- _ABOUT THIS TASK_:
Look through the data below, tally the lines where "code" occurs, and write the total alone.

- _PROVIDED DATA_:
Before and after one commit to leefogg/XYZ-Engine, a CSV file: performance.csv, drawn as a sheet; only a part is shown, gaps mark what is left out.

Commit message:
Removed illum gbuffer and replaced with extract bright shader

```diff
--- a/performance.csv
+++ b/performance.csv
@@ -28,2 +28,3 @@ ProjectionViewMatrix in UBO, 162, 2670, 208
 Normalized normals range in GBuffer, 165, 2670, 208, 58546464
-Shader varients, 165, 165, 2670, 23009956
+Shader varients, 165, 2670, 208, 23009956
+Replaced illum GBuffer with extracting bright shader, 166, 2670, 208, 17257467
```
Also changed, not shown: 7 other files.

---

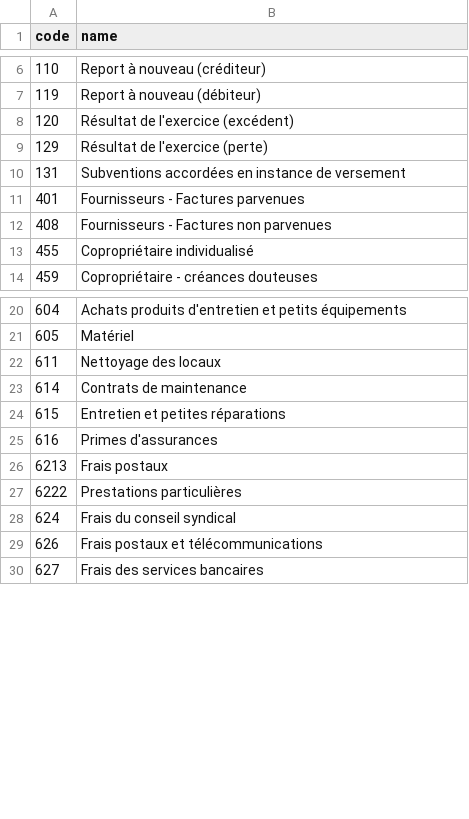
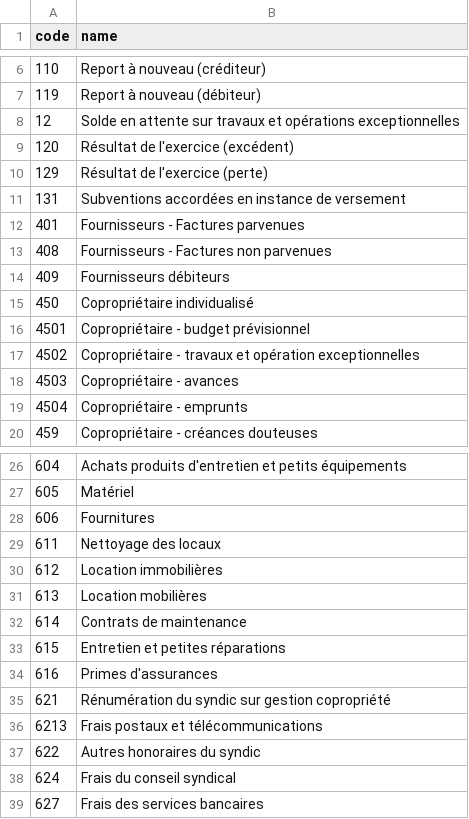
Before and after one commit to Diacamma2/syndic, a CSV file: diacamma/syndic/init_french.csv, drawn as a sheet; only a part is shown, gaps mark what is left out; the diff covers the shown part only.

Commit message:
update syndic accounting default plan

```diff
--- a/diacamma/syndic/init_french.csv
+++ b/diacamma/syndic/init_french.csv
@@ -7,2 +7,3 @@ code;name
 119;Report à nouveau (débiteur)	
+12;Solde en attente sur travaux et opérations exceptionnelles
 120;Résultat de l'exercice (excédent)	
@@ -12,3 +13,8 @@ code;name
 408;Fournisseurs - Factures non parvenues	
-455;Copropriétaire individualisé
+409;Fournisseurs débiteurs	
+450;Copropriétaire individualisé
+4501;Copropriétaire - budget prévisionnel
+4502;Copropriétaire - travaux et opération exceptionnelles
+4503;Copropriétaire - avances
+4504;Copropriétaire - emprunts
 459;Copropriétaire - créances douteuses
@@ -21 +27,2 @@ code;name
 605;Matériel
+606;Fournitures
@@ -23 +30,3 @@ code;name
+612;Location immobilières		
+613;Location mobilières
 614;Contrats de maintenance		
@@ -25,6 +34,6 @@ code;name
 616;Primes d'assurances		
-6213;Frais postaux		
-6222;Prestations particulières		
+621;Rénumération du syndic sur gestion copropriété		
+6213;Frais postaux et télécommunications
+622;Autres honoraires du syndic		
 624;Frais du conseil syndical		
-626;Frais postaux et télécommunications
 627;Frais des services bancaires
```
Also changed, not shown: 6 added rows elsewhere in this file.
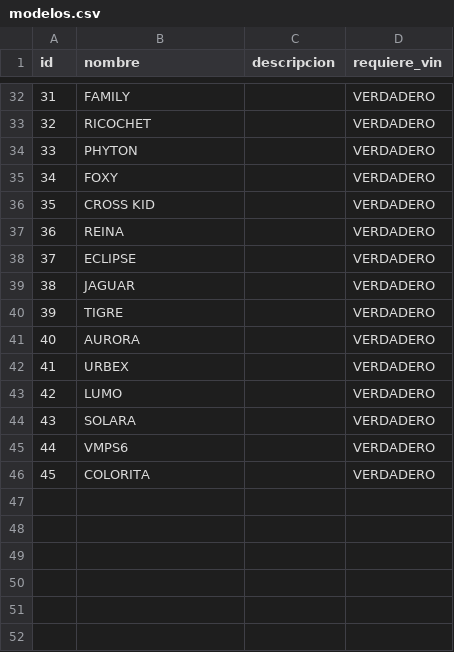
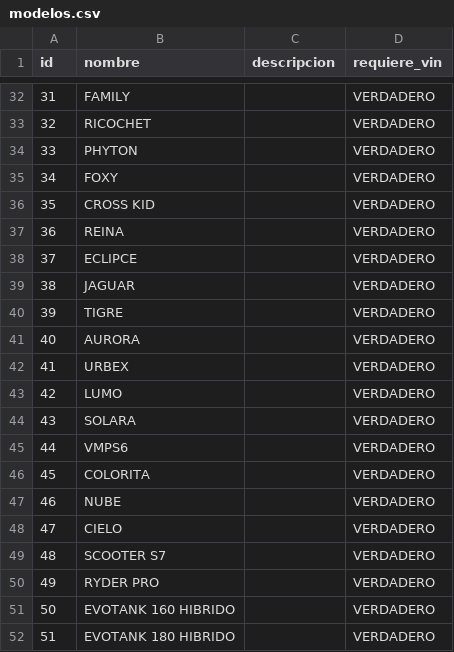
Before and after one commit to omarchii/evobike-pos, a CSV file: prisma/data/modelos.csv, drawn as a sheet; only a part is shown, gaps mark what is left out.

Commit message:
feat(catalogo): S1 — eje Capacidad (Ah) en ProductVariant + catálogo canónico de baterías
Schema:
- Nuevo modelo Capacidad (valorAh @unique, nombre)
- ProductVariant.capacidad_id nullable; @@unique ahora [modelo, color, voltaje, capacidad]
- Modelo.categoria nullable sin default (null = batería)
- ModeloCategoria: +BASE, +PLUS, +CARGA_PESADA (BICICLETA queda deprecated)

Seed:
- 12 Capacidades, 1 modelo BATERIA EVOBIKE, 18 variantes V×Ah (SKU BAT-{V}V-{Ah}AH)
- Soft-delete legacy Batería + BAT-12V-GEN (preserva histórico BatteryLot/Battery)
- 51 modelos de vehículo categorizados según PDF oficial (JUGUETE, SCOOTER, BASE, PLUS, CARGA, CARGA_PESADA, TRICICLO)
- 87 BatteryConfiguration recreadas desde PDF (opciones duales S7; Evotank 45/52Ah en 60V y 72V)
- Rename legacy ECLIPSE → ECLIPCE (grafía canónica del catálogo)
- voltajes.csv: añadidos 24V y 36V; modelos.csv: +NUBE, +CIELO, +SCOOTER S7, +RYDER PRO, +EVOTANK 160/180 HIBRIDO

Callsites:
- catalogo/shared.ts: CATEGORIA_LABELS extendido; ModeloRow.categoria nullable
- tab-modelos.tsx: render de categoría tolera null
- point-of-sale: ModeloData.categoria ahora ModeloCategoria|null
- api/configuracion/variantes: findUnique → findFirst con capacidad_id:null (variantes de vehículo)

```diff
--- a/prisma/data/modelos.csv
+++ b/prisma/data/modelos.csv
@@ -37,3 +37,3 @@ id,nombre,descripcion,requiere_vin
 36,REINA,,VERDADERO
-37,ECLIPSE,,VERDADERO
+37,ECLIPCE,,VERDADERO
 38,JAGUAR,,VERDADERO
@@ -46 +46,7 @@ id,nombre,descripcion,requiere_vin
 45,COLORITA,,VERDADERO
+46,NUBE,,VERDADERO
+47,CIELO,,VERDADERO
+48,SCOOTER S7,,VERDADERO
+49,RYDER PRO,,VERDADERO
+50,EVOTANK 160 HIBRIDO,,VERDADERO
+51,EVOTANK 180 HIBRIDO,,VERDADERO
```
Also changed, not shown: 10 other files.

- _WRITTEN RESPONSE_:
5